### Your instructions:
From the entries, copy out every line in which the word "Colors" is found.
== Given data ==
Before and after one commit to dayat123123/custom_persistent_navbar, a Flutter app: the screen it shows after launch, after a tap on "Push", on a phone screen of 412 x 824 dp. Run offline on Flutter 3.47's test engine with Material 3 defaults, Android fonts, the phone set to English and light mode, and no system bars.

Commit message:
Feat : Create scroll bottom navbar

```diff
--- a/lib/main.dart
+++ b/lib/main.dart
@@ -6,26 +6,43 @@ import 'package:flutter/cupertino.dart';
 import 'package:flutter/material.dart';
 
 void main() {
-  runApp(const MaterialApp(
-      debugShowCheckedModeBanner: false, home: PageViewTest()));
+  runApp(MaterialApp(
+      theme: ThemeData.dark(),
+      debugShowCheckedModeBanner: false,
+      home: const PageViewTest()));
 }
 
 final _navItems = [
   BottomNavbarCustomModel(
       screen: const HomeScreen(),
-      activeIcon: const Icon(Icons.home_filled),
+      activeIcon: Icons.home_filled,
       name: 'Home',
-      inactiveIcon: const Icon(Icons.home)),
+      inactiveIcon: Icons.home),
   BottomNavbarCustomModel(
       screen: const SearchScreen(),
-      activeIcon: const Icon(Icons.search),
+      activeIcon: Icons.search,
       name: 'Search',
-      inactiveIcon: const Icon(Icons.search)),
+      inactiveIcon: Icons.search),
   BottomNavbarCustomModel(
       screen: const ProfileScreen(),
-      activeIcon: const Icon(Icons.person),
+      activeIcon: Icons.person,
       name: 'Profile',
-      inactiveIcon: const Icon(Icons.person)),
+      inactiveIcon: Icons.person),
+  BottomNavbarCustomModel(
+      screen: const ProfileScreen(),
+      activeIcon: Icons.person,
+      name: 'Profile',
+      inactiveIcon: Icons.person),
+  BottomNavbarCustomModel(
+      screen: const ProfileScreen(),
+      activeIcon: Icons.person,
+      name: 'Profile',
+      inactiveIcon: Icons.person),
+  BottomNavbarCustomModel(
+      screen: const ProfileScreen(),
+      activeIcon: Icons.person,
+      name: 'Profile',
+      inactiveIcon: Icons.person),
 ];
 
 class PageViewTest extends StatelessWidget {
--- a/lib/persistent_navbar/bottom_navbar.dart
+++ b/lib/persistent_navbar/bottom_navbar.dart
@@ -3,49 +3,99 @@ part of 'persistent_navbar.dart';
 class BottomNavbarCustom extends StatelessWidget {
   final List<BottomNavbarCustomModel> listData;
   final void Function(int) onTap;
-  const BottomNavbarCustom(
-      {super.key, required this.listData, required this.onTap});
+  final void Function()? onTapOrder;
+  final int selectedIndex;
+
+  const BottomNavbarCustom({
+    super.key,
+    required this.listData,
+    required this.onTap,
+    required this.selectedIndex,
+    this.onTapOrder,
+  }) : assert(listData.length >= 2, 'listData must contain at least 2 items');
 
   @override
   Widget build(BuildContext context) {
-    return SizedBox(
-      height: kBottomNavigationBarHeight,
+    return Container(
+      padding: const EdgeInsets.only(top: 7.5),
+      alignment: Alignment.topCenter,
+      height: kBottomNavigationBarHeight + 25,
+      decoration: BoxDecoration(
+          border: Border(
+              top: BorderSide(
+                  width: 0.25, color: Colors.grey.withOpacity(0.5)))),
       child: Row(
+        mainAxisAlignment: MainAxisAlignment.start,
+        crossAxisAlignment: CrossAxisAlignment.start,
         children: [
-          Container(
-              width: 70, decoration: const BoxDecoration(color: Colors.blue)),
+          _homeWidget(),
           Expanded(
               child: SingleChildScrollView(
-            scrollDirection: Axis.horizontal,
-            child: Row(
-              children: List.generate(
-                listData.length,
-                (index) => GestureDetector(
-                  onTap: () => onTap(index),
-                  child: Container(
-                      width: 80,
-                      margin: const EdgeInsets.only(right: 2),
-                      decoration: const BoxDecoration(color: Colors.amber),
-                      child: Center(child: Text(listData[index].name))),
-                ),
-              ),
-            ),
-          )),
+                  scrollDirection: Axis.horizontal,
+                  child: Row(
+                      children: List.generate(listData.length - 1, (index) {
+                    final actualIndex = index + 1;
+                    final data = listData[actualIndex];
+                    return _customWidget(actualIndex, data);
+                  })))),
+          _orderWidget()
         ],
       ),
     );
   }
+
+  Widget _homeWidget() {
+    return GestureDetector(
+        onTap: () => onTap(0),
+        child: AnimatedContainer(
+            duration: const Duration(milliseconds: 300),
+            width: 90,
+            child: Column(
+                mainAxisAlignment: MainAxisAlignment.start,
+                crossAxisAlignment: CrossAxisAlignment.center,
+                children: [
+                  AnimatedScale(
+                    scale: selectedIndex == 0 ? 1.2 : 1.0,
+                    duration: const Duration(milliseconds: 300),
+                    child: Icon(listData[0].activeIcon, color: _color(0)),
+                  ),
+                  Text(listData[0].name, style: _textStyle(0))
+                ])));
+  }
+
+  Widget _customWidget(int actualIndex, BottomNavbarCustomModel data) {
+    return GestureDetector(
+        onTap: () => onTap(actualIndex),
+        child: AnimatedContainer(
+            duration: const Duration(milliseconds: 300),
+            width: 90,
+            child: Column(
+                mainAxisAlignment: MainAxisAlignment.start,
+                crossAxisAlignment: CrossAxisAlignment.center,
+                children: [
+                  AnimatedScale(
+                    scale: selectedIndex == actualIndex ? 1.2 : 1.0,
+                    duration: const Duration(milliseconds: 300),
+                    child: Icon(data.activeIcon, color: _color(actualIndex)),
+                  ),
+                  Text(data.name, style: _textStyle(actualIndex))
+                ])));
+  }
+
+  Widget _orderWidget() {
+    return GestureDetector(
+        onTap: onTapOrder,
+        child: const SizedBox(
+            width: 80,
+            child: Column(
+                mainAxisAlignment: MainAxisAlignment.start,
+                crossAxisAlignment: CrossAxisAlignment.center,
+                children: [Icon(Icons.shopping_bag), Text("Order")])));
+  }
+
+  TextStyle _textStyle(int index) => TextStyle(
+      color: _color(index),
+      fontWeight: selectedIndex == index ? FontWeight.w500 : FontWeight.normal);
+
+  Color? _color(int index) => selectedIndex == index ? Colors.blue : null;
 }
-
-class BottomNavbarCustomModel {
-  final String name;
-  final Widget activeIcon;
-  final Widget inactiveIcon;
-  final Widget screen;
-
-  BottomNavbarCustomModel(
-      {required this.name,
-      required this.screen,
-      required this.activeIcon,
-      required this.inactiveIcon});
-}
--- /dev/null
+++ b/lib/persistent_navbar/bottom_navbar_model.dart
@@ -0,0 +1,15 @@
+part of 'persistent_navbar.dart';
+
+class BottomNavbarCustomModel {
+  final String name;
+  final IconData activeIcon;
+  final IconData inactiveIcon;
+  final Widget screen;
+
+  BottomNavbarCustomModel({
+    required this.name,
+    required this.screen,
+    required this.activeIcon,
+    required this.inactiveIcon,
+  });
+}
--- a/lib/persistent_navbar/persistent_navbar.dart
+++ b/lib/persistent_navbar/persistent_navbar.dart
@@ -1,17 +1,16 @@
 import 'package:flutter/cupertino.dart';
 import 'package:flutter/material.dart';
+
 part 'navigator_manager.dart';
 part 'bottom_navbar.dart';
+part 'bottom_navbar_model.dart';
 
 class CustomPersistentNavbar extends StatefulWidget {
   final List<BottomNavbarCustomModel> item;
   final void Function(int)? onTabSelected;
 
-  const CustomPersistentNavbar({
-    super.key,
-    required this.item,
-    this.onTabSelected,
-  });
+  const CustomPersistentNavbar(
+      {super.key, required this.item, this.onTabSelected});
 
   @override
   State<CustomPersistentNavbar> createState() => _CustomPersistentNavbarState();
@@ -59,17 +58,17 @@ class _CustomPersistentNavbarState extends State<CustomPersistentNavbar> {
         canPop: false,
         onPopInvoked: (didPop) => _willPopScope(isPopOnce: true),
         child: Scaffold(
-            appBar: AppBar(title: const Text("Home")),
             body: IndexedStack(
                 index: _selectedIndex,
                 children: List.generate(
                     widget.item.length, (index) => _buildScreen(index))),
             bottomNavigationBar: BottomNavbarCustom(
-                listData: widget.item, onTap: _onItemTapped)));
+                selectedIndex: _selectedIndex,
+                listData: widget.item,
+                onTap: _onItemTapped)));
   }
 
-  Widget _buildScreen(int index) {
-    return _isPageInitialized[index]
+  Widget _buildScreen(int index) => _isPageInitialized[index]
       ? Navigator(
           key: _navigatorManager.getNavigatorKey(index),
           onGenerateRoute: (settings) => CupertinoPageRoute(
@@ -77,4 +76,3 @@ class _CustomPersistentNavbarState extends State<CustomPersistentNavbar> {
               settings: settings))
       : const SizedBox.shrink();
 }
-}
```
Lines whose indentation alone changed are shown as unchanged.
===
== Given data ==
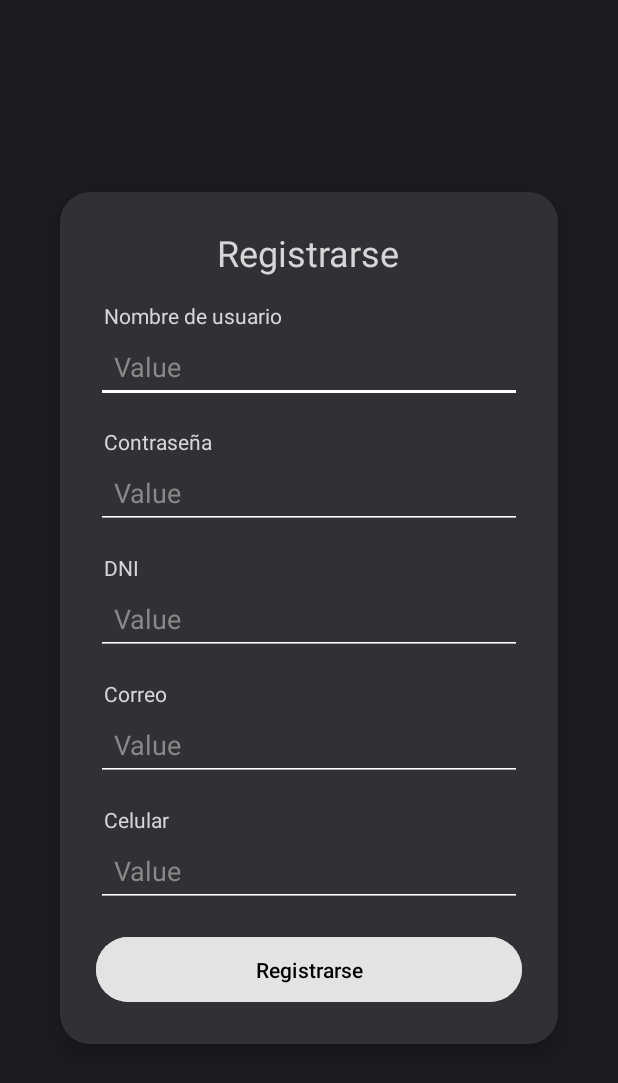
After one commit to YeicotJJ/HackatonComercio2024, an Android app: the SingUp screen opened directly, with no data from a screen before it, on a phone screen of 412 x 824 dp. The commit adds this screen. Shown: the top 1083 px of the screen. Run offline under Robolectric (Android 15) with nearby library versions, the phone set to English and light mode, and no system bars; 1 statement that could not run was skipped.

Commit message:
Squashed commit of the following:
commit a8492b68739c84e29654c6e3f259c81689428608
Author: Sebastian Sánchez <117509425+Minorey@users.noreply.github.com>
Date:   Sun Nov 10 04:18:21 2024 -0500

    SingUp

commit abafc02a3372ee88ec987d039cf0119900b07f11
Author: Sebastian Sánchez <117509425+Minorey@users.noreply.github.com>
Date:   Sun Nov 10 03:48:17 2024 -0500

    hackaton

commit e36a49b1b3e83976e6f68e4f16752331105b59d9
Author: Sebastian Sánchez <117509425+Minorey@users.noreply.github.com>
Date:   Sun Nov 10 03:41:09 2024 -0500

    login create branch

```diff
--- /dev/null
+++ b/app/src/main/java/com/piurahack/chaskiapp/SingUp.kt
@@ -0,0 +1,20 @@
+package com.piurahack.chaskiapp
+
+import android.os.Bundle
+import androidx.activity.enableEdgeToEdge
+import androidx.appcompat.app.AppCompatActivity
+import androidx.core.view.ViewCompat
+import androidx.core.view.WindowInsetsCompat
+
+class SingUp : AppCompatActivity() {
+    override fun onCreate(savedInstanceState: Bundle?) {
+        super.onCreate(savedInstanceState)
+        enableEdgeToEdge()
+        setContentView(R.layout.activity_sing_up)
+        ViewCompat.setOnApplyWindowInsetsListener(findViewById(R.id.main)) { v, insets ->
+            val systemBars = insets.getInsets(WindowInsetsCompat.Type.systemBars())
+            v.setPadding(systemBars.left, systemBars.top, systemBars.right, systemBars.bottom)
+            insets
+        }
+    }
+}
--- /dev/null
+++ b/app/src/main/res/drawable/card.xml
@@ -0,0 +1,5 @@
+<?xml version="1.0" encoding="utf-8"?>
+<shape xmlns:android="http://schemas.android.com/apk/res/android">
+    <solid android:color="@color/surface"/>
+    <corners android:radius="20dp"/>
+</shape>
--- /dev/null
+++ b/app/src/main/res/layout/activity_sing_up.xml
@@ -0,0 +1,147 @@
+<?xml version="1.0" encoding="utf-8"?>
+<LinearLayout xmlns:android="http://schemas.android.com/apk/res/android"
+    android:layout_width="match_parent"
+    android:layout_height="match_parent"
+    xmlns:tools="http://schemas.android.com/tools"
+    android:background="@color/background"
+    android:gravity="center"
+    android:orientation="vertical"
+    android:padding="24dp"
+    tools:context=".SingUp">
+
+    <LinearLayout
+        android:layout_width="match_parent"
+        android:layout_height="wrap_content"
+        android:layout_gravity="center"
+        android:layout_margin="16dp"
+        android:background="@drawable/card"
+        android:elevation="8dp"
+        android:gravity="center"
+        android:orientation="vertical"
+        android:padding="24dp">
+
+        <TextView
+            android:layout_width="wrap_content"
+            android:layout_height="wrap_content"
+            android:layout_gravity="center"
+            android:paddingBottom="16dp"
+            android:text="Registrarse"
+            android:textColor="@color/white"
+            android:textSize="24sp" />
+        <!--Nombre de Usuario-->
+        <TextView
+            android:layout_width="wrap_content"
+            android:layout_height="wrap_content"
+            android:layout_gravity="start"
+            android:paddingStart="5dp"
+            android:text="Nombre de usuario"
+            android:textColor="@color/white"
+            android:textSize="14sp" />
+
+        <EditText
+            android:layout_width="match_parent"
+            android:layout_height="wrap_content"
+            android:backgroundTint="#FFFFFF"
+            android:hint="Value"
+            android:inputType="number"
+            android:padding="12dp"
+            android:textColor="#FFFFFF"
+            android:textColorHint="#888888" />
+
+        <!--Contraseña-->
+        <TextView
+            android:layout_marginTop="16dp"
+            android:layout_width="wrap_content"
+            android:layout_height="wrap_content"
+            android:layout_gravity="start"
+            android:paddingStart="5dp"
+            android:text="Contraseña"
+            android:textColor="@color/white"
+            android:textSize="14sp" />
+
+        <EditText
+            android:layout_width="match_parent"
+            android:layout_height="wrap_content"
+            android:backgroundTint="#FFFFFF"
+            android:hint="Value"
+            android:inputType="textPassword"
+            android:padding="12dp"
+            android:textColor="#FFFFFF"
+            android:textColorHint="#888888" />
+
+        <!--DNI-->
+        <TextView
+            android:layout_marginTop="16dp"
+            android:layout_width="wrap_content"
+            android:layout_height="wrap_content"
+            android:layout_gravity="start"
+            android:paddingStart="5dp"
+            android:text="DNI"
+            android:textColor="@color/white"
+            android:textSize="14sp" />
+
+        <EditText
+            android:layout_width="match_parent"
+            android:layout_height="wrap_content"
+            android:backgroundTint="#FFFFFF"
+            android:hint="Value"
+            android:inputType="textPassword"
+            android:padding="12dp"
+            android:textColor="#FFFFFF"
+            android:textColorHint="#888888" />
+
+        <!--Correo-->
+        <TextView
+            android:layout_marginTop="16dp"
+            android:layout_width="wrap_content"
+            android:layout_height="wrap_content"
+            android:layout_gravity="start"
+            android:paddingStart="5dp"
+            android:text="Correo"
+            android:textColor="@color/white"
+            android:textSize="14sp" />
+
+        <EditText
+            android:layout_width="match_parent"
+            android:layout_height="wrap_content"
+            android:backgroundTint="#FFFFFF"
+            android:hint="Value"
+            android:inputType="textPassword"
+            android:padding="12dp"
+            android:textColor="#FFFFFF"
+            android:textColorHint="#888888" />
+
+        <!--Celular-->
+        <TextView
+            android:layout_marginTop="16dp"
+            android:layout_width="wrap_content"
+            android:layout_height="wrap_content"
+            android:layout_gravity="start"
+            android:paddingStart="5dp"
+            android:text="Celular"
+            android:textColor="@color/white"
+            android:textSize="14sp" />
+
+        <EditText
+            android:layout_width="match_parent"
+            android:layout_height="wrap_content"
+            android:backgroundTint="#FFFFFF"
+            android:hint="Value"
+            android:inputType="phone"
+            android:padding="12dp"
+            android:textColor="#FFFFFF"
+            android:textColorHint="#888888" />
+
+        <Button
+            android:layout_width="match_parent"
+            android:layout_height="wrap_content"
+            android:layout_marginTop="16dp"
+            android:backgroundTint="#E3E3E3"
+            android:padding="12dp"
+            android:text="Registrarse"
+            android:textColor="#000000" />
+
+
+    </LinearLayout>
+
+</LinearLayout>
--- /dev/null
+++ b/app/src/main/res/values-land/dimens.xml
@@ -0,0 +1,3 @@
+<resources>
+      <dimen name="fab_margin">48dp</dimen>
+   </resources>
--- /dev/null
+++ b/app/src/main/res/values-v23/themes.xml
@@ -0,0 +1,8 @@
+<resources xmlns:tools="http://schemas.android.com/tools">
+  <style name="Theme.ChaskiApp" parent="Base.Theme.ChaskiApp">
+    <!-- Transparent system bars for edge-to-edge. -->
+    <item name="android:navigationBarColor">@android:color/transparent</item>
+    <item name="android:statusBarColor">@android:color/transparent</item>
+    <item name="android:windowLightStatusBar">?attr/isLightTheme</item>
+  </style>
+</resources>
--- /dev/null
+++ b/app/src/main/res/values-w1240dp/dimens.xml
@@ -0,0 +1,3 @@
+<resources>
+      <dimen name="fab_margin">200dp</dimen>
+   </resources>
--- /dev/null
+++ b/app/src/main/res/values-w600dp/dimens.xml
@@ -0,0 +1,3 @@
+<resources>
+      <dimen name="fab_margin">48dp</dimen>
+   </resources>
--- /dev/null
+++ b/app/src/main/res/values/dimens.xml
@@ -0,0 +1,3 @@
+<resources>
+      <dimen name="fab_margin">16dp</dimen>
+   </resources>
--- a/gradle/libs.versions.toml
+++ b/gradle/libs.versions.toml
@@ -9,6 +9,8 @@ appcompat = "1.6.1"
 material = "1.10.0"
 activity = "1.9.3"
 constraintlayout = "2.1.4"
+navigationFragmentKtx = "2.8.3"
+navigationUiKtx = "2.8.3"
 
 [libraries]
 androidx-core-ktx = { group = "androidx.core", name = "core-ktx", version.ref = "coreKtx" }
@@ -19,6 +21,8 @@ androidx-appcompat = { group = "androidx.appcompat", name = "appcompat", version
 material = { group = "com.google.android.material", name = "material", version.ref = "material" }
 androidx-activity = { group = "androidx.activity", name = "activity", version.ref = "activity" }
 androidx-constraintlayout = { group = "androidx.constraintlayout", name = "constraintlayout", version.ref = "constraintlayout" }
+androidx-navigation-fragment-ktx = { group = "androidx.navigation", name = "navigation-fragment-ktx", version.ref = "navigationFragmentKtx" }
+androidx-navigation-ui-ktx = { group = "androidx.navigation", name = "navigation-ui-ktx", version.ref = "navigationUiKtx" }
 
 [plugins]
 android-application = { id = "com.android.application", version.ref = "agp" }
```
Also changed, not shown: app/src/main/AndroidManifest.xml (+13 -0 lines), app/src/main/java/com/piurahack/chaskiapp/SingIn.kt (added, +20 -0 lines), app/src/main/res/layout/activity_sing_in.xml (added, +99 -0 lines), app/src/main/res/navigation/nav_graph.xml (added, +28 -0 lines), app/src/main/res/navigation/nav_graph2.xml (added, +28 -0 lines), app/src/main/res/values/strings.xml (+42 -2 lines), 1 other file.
===
### Answer to the exercise:
+                  width: 0.25, color: Colors.grey.withOpacity(0.5)))),
-              width: 70, decoration: const BoxDecoration(color: Colors.blue)),
-                      decoration: const BoxDecoration(color: Colors.amber),
+  Color? _color(int index) => selectedIndex == index ? Colors.blue : null;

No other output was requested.